In this particular sample size, there was no significant difference when it came to serious crimes. There was a noticeable spike in the number of disorderly conduct arrests on days the Eagles lost, however. There were 19 disorderly conducts cited after wins and 64 following a loss. In other words, the number of those kind of arrests/gameday nearly tripled on days of losses in this sample.
Interestingly, 25 of those 64 arrests on the day of a defeat (40 percent) came during the two home losses to the Giants.
The conclusion? Philly gets a little more ornery following a loss, especially when New Yorkers are in town to rub it in. Sounds about right.
Commissioner Ramsey also broke down the level of arrests across the NFL by position. This how they rank, from most prone to trouble to least, according to Kendricks (with an assist from Cary Williams):
1) Defensive linemen
2) Tight ends
3) Defensive backs
5) Running backs
7) Offensive line
9) Special teams
‘Kickers,” quipped Casey Matthews, “are usually sticking to golf.”
WHAT YOU MISSED
We dive deeper into the Eagles’ use of sports science and talk about upcoming free agents in the latest Inside Voices.
Chip Kelly‘s sleep habits and the story behind the Brent Celek-Riley Cooper hand slap in Kapadia’s three leftovers.
A look at the Eagles’ pass-rusher rankings.
WHAT THEY’RE SAYING
Robert Mays of Grantland names Fletcher Cox as one of his All-22 All-Stars. The headline labels him “A budding superstar.”
This year, as Philly has turned to a scheme with multiple fronts that asks the defensive linemen to do a little bit of everything, Cox has developed into a Pro Bowl–caliber player. Always considered an athletic marvel, his second year in the league has brought enough refinement and experience to turn him into a complete — and occasionally dominant — defensive lineman.
ESPN Lions writer Michael Rothstein analyzes this Detroit team.

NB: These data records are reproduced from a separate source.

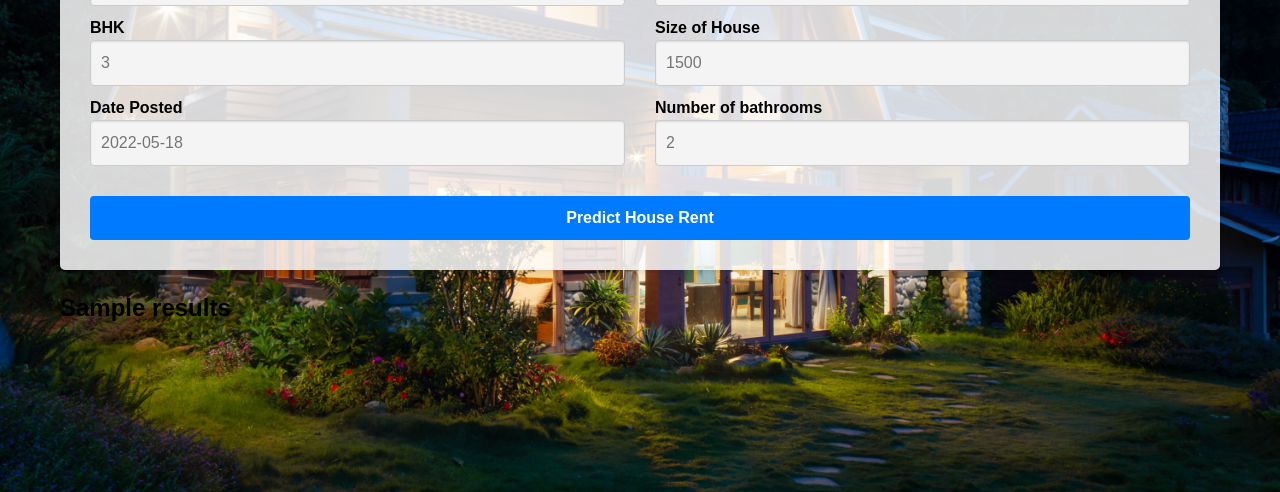
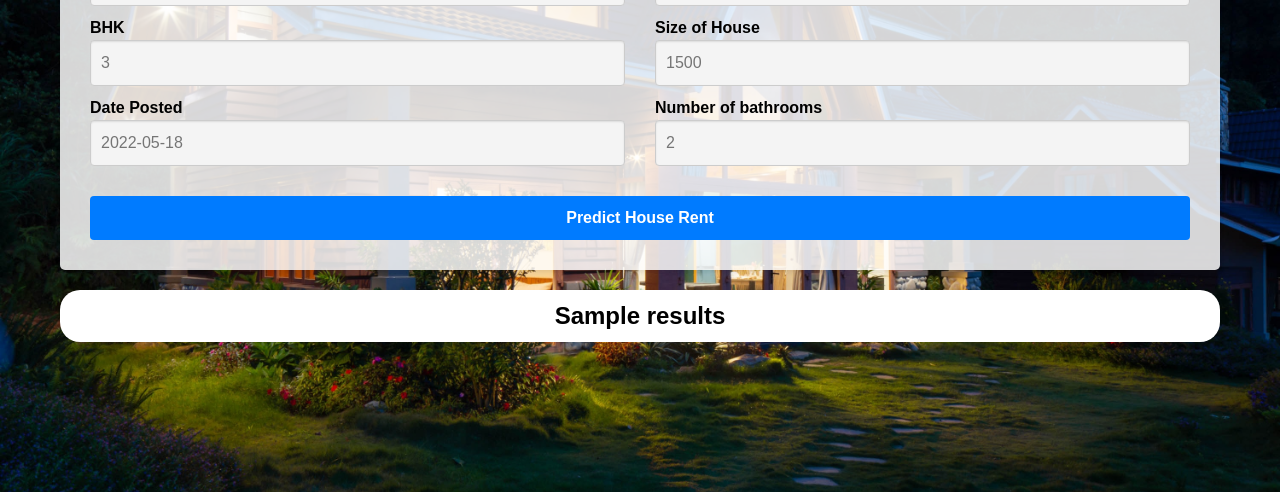
Before and after one commit to Anubhav-Goyal01/House-Rent-Prediction, a Flask app: template templates/index.html in a window 1280 px wide. Shown: the part 308-800 px from the top of the page. Run offline with Flask 3, Linux system fonts and the light colour scheme; the template is opened without the code that fills it: most values are stand-ins (such as "Sample title", 1, 10 or a date in 2020); grey boxes are pictures that could not be loaded.

Commit message:
updated css

```diff
--- a/static/styles.css
+++ b/static/styles.css
@@ -118,3 +118,13 @@ input[type="submit"] {
 .placeholder {
   color: #a0a0a0;
 }
+
+.results-container{
+  background-color: white;
+  border-radius: 20px;
+  text-align: center;
+}
+
+.results{
+  padding: 8px 16px;
+}
--- a/templates/index.html
+++ b/templates/index.html
@@ -115,9 +115,11 @@
                 <input class="btn btn-primary" type="submit" value="Predict House Rent" required />
             </div>
         </form>
-        <h2>
-            {{results}}
-        </h2>
+        <div class="results-container">
+            <h2 class="results">
+                {{results}}
+            </h2>
+        </div>
     </div>
 
     <body>
```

It starts with turnovers and inconsistency. The Lions’ defensive line, the same group that dominated on Thanksgiving, largely disappeared in some earlier games. Turnovers are a major issue, too. The Lions have three or more turnovers in four of their past five games. Against Tampa Bay and Pittsburgh, that was a key factor in those losses. Detroit is a very talented team that continues to feel like a group still finding out exactly how it wants to play.
We’ll roll out our predictions for Eagles-Lions.